*** Data Section Begins ***
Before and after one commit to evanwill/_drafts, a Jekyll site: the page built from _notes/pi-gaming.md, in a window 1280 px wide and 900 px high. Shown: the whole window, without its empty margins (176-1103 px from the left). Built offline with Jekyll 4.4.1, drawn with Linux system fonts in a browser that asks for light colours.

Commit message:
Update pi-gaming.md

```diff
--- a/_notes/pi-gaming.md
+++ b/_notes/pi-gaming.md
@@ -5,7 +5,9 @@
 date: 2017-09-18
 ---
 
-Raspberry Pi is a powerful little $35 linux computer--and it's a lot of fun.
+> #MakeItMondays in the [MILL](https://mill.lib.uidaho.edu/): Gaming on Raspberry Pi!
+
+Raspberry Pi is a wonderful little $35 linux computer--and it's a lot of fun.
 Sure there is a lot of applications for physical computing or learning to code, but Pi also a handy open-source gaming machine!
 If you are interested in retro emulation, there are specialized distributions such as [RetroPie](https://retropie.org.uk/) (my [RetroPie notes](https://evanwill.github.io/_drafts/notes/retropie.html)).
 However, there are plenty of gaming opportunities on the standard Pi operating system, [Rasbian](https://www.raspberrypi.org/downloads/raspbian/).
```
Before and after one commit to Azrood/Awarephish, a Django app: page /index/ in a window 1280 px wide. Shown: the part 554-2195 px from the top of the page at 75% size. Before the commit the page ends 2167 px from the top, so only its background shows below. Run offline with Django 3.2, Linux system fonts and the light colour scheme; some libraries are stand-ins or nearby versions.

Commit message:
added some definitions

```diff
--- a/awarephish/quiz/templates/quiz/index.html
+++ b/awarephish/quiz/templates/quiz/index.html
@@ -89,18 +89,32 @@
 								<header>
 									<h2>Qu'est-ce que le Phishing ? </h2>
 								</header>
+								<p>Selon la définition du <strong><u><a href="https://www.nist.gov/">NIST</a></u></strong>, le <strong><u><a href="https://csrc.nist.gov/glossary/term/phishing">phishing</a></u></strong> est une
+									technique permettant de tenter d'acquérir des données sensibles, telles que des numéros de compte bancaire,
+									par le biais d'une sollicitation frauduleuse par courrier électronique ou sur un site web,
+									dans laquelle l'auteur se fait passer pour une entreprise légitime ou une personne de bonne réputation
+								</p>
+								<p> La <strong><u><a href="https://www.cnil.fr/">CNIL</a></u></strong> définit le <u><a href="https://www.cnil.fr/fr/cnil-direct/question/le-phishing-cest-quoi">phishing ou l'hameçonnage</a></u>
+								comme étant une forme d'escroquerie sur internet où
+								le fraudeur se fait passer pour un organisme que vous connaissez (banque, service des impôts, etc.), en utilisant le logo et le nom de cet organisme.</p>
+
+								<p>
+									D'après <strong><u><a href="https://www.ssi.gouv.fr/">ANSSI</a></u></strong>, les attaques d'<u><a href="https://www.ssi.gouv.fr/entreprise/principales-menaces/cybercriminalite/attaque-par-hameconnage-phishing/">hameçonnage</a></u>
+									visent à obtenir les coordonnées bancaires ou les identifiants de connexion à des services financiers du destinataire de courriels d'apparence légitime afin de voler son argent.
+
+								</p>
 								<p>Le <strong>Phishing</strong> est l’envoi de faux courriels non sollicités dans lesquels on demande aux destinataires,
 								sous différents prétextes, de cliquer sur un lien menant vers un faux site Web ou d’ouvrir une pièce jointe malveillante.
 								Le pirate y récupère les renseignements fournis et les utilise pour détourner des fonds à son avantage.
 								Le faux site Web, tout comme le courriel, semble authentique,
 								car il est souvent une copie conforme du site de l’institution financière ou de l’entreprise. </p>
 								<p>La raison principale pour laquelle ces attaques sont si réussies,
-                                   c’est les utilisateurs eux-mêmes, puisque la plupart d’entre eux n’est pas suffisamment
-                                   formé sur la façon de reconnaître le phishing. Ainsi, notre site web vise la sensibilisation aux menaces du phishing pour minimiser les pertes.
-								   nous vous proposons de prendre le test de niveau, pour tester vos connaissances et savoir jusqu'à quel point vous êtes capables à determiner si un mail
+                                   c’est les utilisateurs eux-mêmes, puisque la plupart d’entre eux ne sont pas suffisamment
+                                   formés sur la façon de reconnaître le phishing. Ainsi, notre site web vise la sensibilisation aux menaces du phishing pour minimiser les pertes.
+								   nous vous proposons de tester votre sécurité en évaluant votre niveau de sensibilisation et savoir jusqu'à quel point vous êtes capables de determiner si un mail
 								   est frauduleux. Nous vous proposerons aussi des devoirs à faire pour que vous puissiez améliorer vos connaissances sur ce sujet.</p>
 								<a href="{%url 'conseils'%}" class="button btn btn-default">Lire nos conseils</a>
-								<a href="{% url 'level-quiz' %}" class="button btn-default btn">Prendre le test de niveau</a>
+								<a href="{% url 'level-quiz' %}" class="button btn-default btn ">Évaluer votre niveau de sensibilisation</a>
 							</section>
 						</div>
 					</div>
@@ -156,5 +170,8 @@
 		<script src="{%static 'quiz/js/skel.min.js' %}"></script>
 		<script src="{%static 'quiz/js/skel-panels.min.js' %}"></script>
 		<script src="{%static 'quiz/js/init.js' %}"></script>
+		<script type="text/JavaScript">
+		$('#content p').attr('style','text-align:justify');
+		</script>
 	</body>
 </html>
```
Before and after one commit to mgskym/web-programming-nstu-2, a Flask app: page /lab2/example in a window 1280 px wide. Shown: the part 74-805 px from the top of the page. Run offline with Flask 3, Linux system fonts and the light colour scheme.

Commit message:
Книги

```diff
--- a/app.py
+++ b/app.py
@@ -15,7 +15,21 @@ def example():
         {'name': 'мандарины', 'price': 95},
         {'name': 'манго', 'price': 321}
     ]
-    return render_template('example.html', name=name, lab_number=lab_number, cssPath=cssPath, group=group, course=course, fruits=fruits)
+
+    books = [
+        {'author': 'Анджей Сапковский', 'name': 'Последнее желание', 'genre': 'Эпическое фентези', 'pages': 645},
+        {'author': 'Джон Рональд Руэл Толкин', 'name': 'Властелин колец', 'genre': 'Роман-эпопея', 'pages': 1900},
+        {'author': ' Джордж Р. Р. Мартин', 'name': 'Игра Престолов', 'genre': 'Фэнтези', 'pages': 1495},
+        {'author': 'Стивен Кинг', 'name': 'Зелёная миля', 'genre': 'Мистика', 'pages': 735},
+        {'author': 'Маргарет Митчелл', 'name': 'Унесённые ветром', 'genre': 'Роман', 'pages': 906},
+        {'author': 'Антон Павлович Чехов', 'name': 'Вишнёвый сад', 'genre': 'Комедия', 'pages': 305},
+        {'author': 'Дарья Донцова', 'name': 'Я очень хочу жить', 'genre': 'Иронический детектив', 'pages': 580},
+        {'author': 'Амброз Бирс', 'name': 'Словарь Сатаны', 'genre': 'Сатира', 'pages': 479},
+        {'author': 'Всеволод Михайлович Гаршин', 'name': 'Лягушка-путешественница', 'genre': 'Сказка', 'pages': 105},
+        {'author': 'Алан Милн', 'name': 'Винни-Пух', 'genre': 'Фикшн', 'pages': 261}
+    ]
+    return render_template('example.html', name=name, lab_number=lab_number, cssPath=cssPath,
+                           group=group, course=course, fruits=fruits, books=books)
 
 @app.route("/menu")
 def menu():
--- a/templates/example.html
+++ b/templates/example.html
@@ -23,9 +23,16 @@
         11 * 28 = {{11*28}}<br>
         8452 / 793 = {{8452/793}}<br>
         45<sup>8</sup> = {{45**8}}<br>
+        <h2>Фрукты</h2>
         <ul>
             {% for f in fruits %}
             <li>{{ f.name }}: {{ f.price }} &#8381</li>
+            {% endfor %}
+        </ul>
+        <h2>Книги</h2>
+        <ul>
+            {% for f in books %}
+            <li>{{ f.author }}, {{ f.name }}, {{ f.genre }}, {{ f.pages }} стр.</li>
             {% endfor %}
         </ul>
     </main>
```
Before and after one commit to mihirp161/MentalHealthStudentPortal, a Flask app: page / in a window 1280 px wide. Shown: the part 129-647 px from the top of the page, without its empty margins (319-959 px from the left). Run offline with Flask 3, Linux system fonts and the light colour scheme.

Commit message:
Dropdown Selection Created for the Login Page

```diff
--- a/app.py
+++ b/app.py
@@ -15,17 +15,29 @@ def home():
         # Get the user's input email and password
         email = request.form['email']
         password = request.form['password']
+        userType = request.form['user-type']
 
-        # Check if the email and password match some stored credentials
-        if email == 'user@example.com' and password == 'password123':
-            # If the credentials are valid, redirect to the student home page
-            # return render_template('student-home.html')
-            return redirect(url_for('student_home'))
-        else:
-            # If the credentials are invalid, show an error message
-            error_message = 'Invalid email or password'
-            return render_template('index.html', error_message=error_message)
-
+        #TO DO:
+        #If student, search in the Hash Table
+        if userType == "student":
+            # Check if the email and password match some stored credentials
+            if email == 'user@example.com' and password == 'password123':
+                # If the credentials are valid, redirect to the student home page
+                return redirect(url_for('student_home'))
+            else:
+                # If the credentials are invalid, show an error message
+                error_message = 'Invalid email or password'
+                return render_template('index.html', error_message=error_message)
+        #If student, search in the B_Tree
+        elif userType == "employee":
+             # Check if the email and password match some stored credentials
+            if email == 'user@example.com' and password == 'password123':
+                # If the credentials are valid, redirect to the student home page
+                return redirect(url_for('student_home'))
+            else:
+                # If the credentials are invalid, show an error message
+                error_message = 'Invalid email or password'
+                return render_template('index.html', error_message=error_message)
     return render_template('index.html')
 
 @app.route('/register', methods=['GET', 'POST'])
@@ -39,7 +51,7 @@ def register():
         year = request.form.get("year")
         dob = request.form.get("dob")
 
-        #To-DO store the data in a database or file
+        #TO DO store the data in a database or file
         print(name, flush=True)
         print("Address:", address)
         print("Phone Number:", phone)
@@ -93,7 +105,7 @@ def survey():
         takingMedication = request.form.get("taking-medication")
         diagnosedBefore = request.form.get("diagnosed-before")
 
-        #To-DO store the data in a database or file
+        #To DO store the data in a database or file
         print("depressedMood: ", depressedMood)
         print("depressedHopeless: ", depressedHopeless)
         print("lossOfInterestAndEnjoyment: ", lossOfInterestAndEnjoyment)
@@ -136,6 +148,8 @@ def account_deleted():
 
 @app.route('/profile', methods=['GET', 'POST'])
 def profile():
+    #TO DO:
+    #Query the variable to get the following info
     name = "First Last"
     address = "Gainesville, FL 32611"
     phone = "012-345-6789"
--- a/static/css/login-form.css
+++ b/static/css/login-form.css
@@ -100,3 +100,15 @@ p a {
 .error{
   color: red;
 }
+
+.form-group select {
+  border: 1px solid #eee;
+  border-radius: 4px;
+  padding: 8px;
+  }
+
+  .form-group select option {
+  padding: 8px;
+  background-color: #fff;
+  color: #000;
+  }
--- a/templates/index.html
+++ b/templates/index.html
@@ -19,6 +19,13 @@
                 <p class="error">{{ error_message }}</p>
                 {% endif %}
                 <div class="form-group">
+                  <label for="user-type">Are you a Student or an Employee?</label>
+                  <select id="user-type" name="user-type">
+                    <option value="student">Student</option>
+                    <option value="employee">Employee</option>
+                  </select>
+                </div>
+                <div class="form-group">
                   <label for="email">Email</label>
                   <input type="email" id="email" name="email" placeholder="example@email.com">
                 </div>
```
*** Data Section Ends ***
• [What the task asks]
Determine the number of lines in the data that include the word "request", and provide that number without comment.

• [Result]
7